Ok, Peeps. Looks like we have our Provost’s attention. How you doin’, Kojo! (You said we were on first name basis back at that FDW when you were introduced, so I’m just following your words. I’m on first name basis too, just like Madonna and Bono.)

It also looks like he’s got to check with OIT about dem settings on his blog. (Makes me wonder if his academic voice is being screened. If so, I’m very concerned.) Since this here blog has no pre-screen settings and we appear to gather at this Lounge with frequency (duh!), I thought I’d introduce a post called Kojo‘s Korner to discuss matters that he can assist us with. I ain’t runnin’ it as a regular post and if any other author feels the need to run the post before I do, for whatever reason, have at it. (I felt so PhiloDave when I wrote that! Stop! Don’t think that! He be him and I be me. I only wrote that ’cause I like phD’s sense of community, which is more than I can say for our district leaders!)
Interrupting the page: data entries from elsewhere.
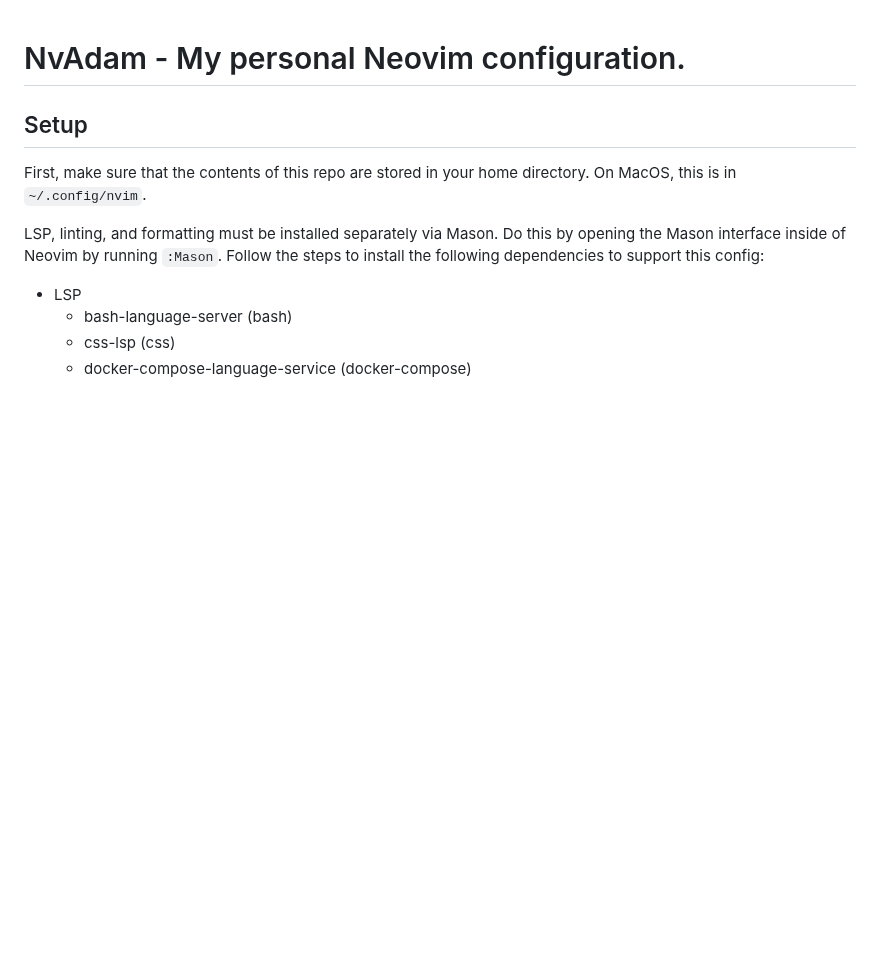
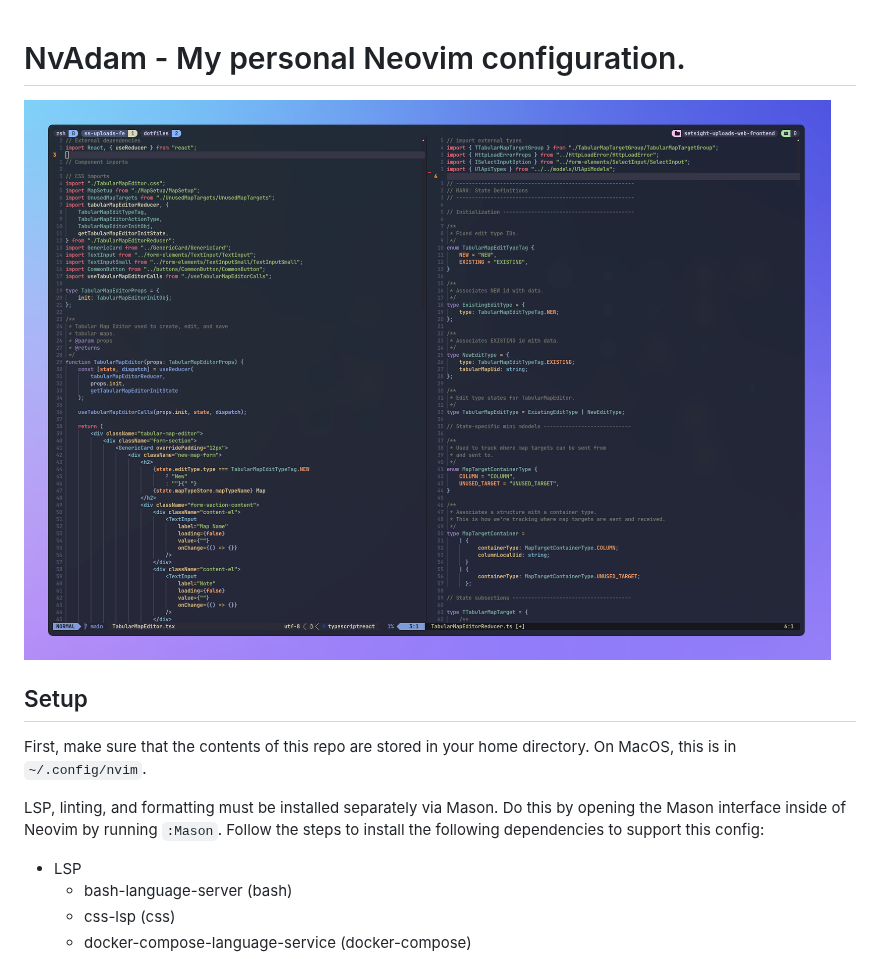
Before and after one commit to adamtmorgan/NvStache, a Markdown page: README.md, the part around the change. Rendered like a GitHub page; pictures changed too: screenshot.png (added); blank space fills up the shorter version.

Commit message:
added screenshot to repo and readme

```diff
--- a/README.md
+++ b/README.md
@@ -1,4 +1,6 @@
 # NvAdam - My personal Neovim configuration.
+
+![screenshot](screenshot.png)
 
 ## Setup
 
```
So here is the first official Kojo Korner post. Feel free to share what you think is of major academic concern. He is ‘The Academic Voice’, right?

Toss a question out to Kojo. Let’s see if he comes back to reply. Maybe run contest to see how long it takes to get a reply? (Just kiddin’, Kojo. I told ya I know how busy you are, and for good reasons.)

OK. Let me start this here thang with a question:

Dear Kojo, why would you need to check with OIT about fixin’ them settings on your academic blog? Are you told what you can say? Do your posts have to be approved at the District level? Does District suggest/recommend/persuade/lobby your posts? I thought your post was independent of District’s clutches?

Academic Freedom in the courts

check it out

A federal judge on Wednesday rejected a lawsuit against the University of Minnesota over the website of one of its centers — and the right of that center to deem another website “unreliable.”

At one level the suit focused on history and the dispute over why so many Armenians were killed during World War I. But more broadly, the case involved two competing claims of academic freedom.

From Inside Higher Ed.